Barack Obama is on the cusp of pulling off what no one in his party has achieved for years.
If recent polls, together with the crowds at his events, are anything to go by, he is simultaneously appealing to strident Democratic activists and seducing floating voters and independents. The combination, if it proves durable, is electoral gold dust.
The recent history of the Democratic Party is littered with compelling insurgent candidates—Howard Dean, Gary Hart and Ted Kennedy, for example—who rode a wave of grass-roots fervor before crashing to earth.
Mr. Obama seems to offer a way out of the trap.
On the one hand, he employs the lofty rhetoric that thrills the foot soldiers of his party, and he seems to share their basic values.
On the other, he runs on a Democratic centrist policy platform and projects a persona that, being both charismatic and optimistic, draws in the uncommitted rather than scaring them away, as a Dean or a Kennedy might.
This, as much as his now-famous life story, is part of what makes Mr. Obama special.
As he proves often on the stump, he can take an argument comprised of elements that should, on their face, be discordant and meld them into something coherent.
At a low-cost fund-raiser in Boston on Sunday night, for example, Mr. Obama excoriated unnamed Democrats for being in thrall to the idea that they could only appear tough on national security by “acting like George Bush Republicans”.
He also took to task those who, he claimed, carefully calibrate their positions out of fear about “what Mitt or Rudy might say about us.”
And Mr. Obama seemed to implicate Bill as well as Hillary Clinton in this critique.
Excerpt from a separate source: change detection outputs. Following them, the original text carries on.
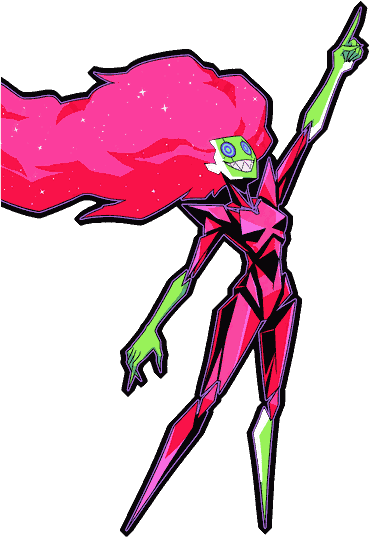
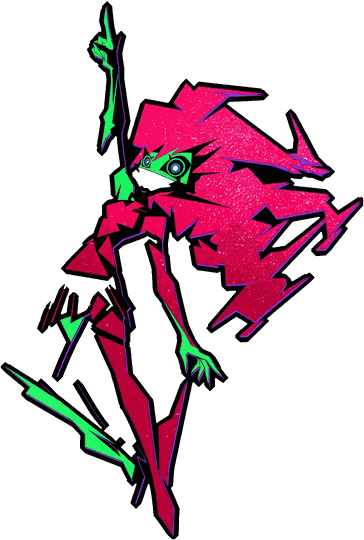
capri-shell 0.6.4: the point, redone on model

diff --git a/src/renderer/js/poses.js b/src/renderer/js/poses.js
@@ -11,8 +11,8 @@ export const POSES = {
   sit: { file: 'pose-sit.png', anchor: { x: 432, y: 552 } },
   // generated (Nano Banana, show frames as references, round 1 variant 4): crouched, arms around her knees
   crouch: { file: 'pose-crouch.png', anchor: { x: 196, y: 548 } },
-  // generated (round 2 variant 2): the point at the sky, mane streaming back
-  point: { file: 'pose-point.png', anchor: { x: 166, y: 536 } },
+  // generated (round 3, show frames only, variant 4): the point at the sky, the cloud streaming back
+  point: { file: 'pose-point.png', anchor: { x: 172, y: 538 } },
   // generated (round 2 retry, show laugh frames as references, variant 3): the cackle, mane exploded
   cackle: { file: 'pose-cackle.png', anchor: { x: 152, y: 498 } },
 };

diff --git a/README.md b/README.md
@@ -35,6 +35,7 @@ npm test
 
 ## Versions
 
+- 0.6.4: the point redone on show frames only (Dennis: the first did not look like her).
 - 0.6.3: make-pose takes `--height` (the figure's height in sprite px) and cuts at full resolution.
 - 0.6.2: the cackle (retry with the show's laugh frames only; one of four kept).
 - 0.6.1: the point at the sky (round 2, one of four kept).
He bemoaned the tendency toward “triangulation”—a word virtually synonymous with the Clinton presidency—and went on to deride “poll-driven politics” and those who opt to lead by “calculation” rather than “convictions.”
But Mr. Obama also presented himself as a man capable of easing the enmity that has festered between Republicans and Democrats for at least a decade. Mrs. Clinton has no such capacity, he implied.
“I don’t want to spend the next four years rearguing the same partisan arguments that we had all through the 1990’s,” he said. “I don’t want to pit red America against blue America.”
Invoking long-ago Democratic icons like J.F.K. and F.D.R., he added, “This party has been at its best when we have summoned the entire nation—not just half the nation, not just a portion of a demographic, the entire nation—around a higher goal, a common purpose.”
Seventy-four-year-old Jim Foley of Danvers, Mass., was among the crowd at Mr. Obama’s Boston speech. Asked why he liked the Illinois senator, Mr. Foley replied, “He’s not an ideologue. He’ll take Republican ideas, Democratic ideas, it doesn’t matter to him. He is not interested in advancing a particular agenda.”
As Frank Rich noted in Sunday’s New York Times, Mr. Obama has even been attracting nonironic plaudits from conservatives like Peggy Noonan and former Bush adviser Mark McKinnon.
And in a Des Moines Register poll published on Dec. 2, 27 percent of likely Democratic caucus-goers said Mr. Obama was the “best able to bring Republicans and Democrats together,” compared with 18 percent for Mrs. Clinton.
In the same poll, 25 percent also said Mr. Obama was the “most principled” Democrat in the field, compared with just 16 percent for Mrs. Clinton, who was pushed into third place in that category by John Edwards.
Mr. Obama’s stump speech customarily ends with him beseeching his audience to “reach for what’s possible” rather than accepting “what the cynics would have you settle for.”
There is no proof at all that Mr. Obama could govern in such a high-minded fashion if given the chance, of course. But for now, it is easy to see why many of his supporters believe they have found a man capable of performing political alchemy.
Maybe Mrs. Clinton and her surrogates will succeed in taking the gloss off Mr. Obama’s candidacy between now and the Iowa caucuses on Jan. 3. Maybe they can turn him into just another ambitious politician saying whatever it takes to get votes.
So far, though, Mr. Obama is holding up. He is tantalizingly close to becoming that rarest of things in American politics—a candidate who doesn’t just promise a new kind of politics, but delivers it.